I wrote the following script ...
Code:
#!/bin/bash

if [ `jobs|wc -l` = 0 ]
        then
                echo 'There are no jobs'
        else
                echo 'There are some jobs'
fi
When I execute it, it always tells me 'There are no jobs', even if there are stopped jobs in the shell.
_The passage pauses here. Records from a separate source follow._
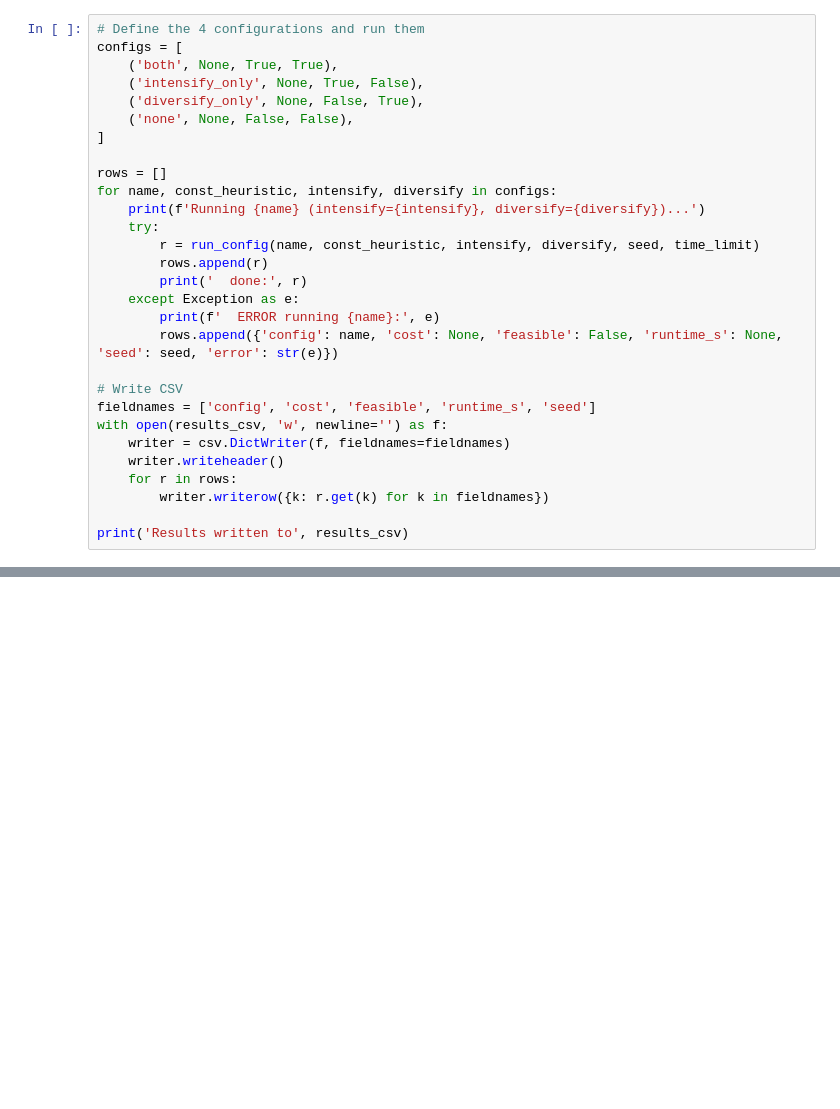
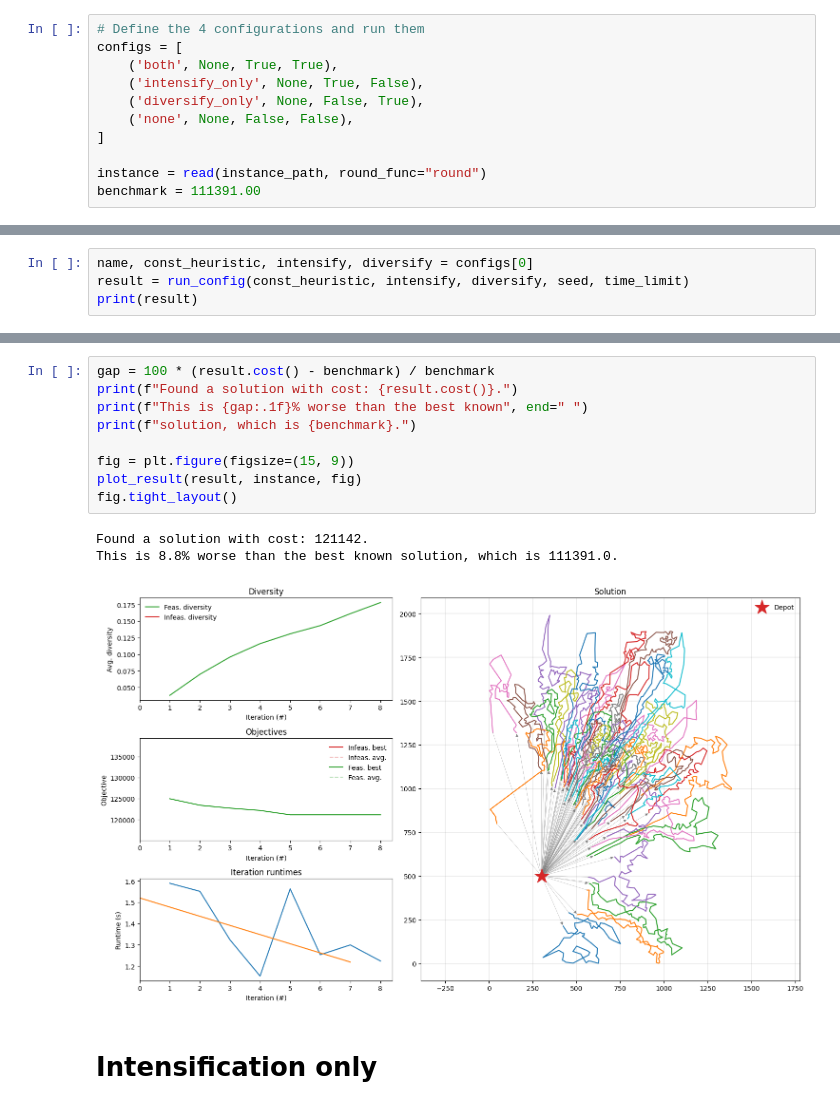
Before and after one commit to Corumba03/MC859-A7, a Jupyter notebook: experiments.ipynb, the cells around one changed output, grey strips where cells are left out. Drawn from its saved outputs; the diff is of its cells as text; blank space fills up the shorter version.

Commit message:
Added more instances and ran some experiments

```diff
--- a/experiments.ipynb
+++ b/experiments.ipynb
@@ -59,23 +51,5 @@ configs = [
     ('none', None, False, False),
 ]
 
-rows = []
-for name, const_heuristic, intensify, diversify in configs:
-    print(f'Running {name} (intensify={intensify}, diversify={diversify})...')
-    try:
-        r = run_config(name, const_heuristic, intensify, diversify, seed, time_limit)
-        rows.append(r)
-        print('  done:', r)
-    except Exception as e:
-        print(f'  ERROR running {name}:', e)
-        rows.append({'config': name, 'cost': None, 'feasible': False, 'runtime_s': None, 'seed': seed, 'error': str(e)})
-
-# Write CSV
-fieldnames = ['config', 'cost', 'feasible', 'runtime_s', 'seed']
-with open(results_csv, 'w', newline='') as f:
-    writer = csv.DictWriter(f, fieldnames=fieldnames)
-    writer.writeheader()
-    for r in rows:
-        writer.writerow({k: r.get(k) for k in fieldnames})
-
-print('Results written to', results_csv)
+instance = read(instance_path, round_func="round")
+benchmark = 111391.00
@@ -110,0 +63,4 @@ df
+# %%
+name, const_heuristic, intensify, diversify = configs[0]
+result = run_config(const_heuristic, intensify, diversify, seed, time_limit)
+print(result)
@@ -110,0 +85,15 @@ df
+# %%
+gap = 100 * (result.cost() - benchmark) / benchmark
+print(f"Found a solution with cost: {result.cost()}.")
+print(f"This is {gap:.1f}% worse than the best known", end=" ")
+print(f"solution, which is {benchmark}.")
+
+fig = plt.figure(figsize=(15, 9))
+plot_result(result, instance, fig)
+fig.tight_layout()
+# %% [output]
+Found a solution with cost: 121142.
+This is 8.8% worse than the best known solution, which is 111391.0.
+[figure, added]
+# %% [markdown]
+# Intensification only
```
Also changed, not shown: parts of 16 cells of this notebook, 8 other files.
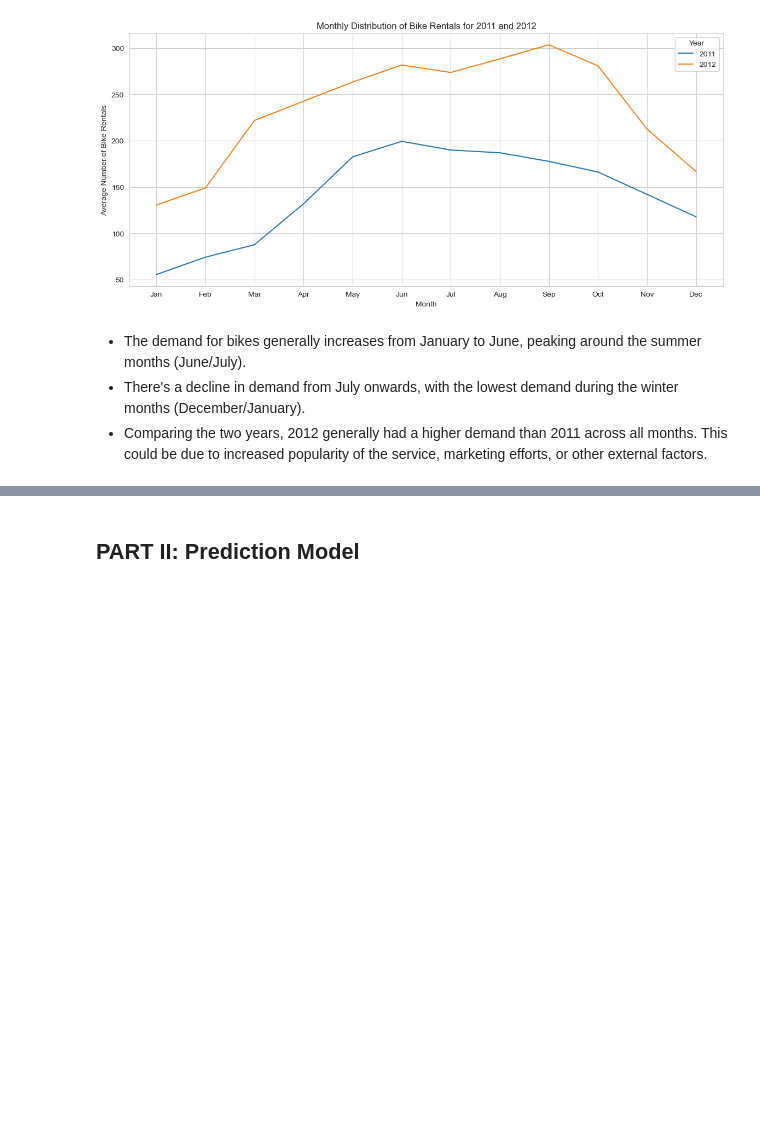
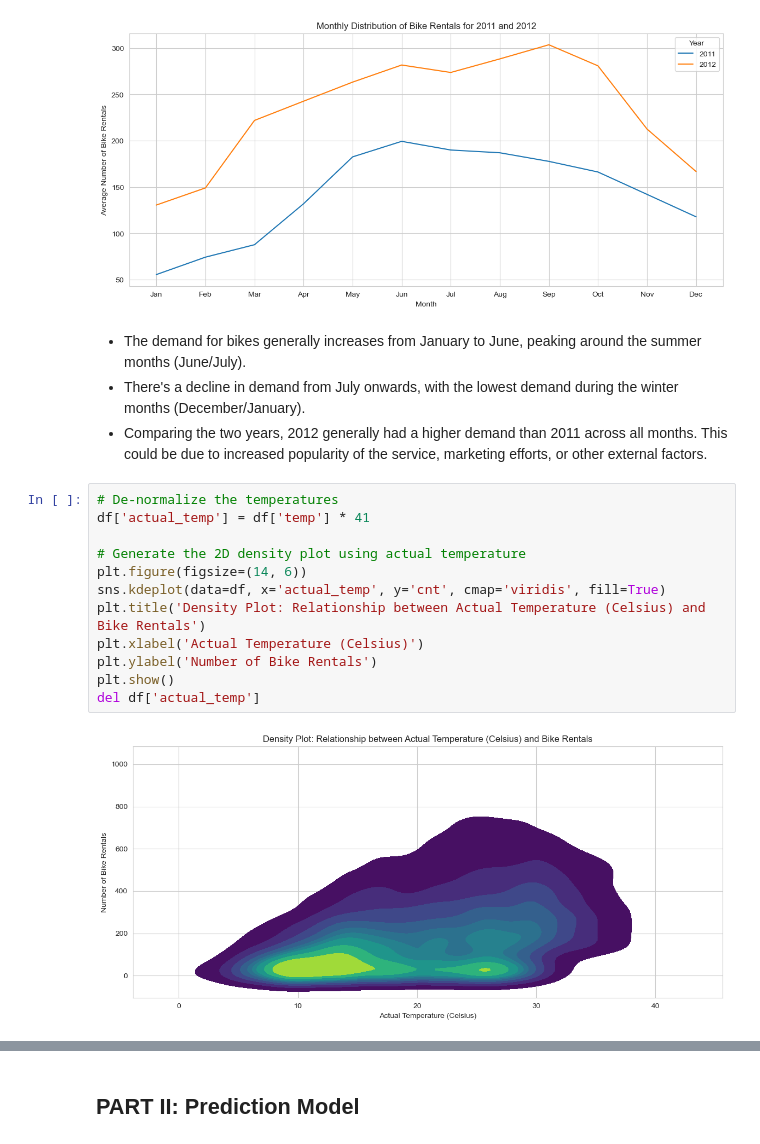
Before and after one commit to gor2000/PYTHON_II_GP, a Jupyter notebook: Group5_Notebook_Assignment2.ipynb, the cells around one changed output, grey strips where cells are left out. Drawn from its saved outputs; the diff is of its cells as text; blank space fills up the shorter version.

```diff
--- a/Group5_Notebook_Assignment2.ipynb
+++ b/Group5_Notebook_Assignment2.ipynb
@@ -130,3 +130,17 @@ plt.show()
 * The demand for bikes generally increases from January to June, peaking around the summer months (June/July).
 * There's a decline in demand from July onwards, with the lowest demand during the winter months (December/January).
 * Comparing the two years, 2012 generally had a higher demand than 2011 across all months. This could be due to increased popularity of the service, marketing efforts, or other external factors.
+# %%
+# De-normalize the temperatures
+df['actual_temp'] = df['temp'] * 41
+
+# Generate the 2D density plot using actual temperature
+plt.figure(figsize=(14, 6))
+sns.kdeplot(data=df, x='actual_temp', y='cnt', cmap='viridis', fill=True)
+plt.title('Density Plot: Relationship between Actual Temperature (Celsius) and Bike Rentals')
+plt.xlabel('Actual Temperature (Celsius)')
+plt.ylabel('Number of Bike Rentals')
+plt.show()
+del df['actual_temp']
+# %% [output]
+[figure, added]
```
Also changed, not shown: parts of 1 cell of this notebook.
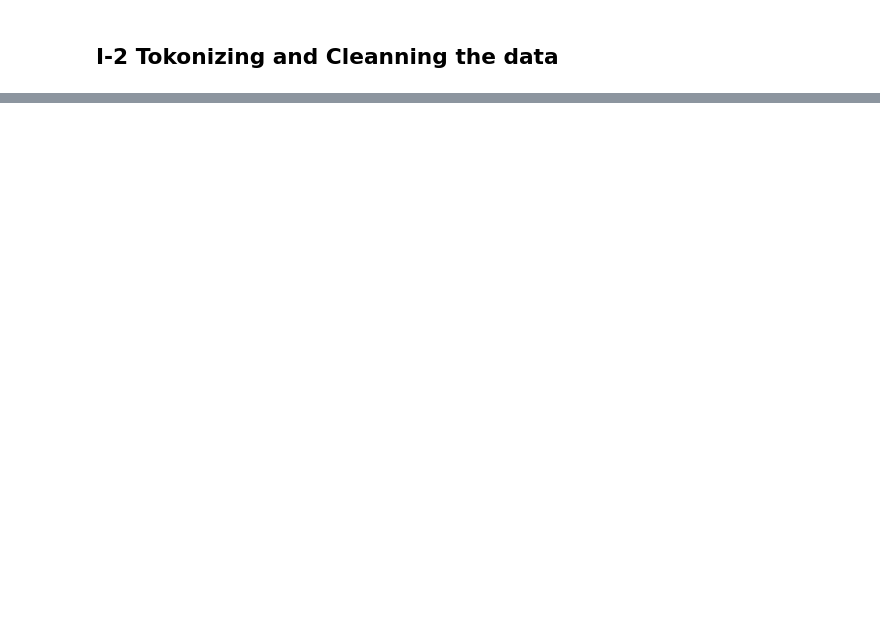
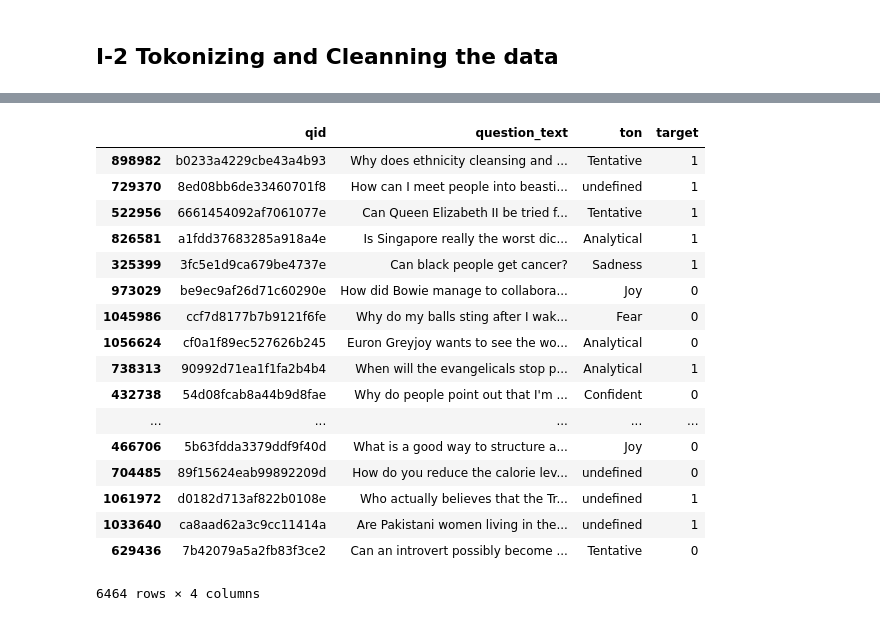
Before and after one commit to djomonam/Quora_Insincire_Classification, a Jupyter notebook: quora-question-classifier.ipynb, the cells around one changed output, grey strips where cells are left out. Saved outputs shown, nothing was run; the diff lists cells and outputs as text; code cells hidden in the pictures; blank space fills up the shorter version.

```diff
--- a/quora-question-classifier.ipynb
+++ b/quora-question-classifier.ipynb
@@ -160,0 +168,19 @@ plt.show()
+# %%
+from ibm_watson import ToneAnalyzerV3
+import json
+tone_analyzer = ToneAnalyzerV3(
+    version='2017-09-21',
+    iam_apikey='clZmOMxvCfTb-fR_XntNaDsHKFwMv3LHz4cxmrGCLZV-',
+    url='https://gateway-fra.watsonplatform.net/tone-analyzer/api'
+)
+
+# function to analyse each question
+def get_ton(text):
+    ton_result = "undefined"
+    ton_analysis = tone_analyzer.tone(tone_input=text,content_type="text/plain").get_result()
+    score = 0
+    for t in ton_analysis['document_tone']['tones']:
+        # taking the ton with the best score
+        if(t['score'] > score):
+            ton_result = str(t['tone_name'])
+    return ton_result
@@ -160,0 +203,23 @@ plt.show()
+# %%
+X_ton = pd.DataFrame(X_ton,columns=["ton"])
+train.insert(2,"ton",X_ton['ton'].values)
+train
+# %% [output]
+|  | qid | question_text | ton | target |
+| 898982 | b0233a4229cbe43a4b93 | Why does ethnicity cleansing and ... | Tentative | 1 |
+| 729370 | 8ed08bb6de33460701f8 | How can I meet people into beasti... | undefined | 1 |
+| 522956 | 6661454092af7061077e | Can Queen Elizabeth II be tried f... | Tentative | 1 |
+| 826581 | a1fdd37683285a918a4e | Is Singapore really the worst dic... | Analytical | 1 |
+| 325399 | 3fc5e1d9ca679be4737e | Can black people get cancer? | Sadness | 1 |
+| 973029 | be9ec9af26d71c60290e | How did Bowie manage to collabora... | Joy | 0 |
+| 1045986 | ccf7d8177b7b9121f6fe | Why do my balls sting after I wak... | Fear | 0 |
+| 1056624 | cf0a1f89ec527626b245 | Euron Greyjoy wants to see the wo... | Analytical | 0 |
+| 738313 | 90992d71ea1f1fa2b4b4 | When will the evangelicals stop p... | Analytical | 1 |
+| 432738 | 54d08fcab8a44b9d8fae | Why do people point out that I'm ... | Confident | 0 |
+| ... | ... | ... | ... | ... |
+| 466706 | 5b63fdda3379ddf9f40d | What is a good way to structure a... | Joy | 0 |
+| 704485 | 89f15624eab99892209d | How do you reduce the calorie lev... | undefined | 0 |
+| 1061972 | d0182d713af822b0108e | Who actually believes that the Tr... | undefined | 1 |
+| 1033640 | ca8aad62a3c9cc11414a | Are Pakistani women living in the... | undefined | 1 |
+| 629436 | 7b42079a5a2fb83f3ce2 | Can an introvert possibly become ... | Tentative | 0 |
+6464 rows × 4 columns
```
Also changed, not shown: parts of 27 cells of this notebook, 2 other files.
Running "jobs|wc -l" directly at the CLI works as expected.

What's broken in my script?
 
Old 05-02-2007, 12:24 AM   #2
druuna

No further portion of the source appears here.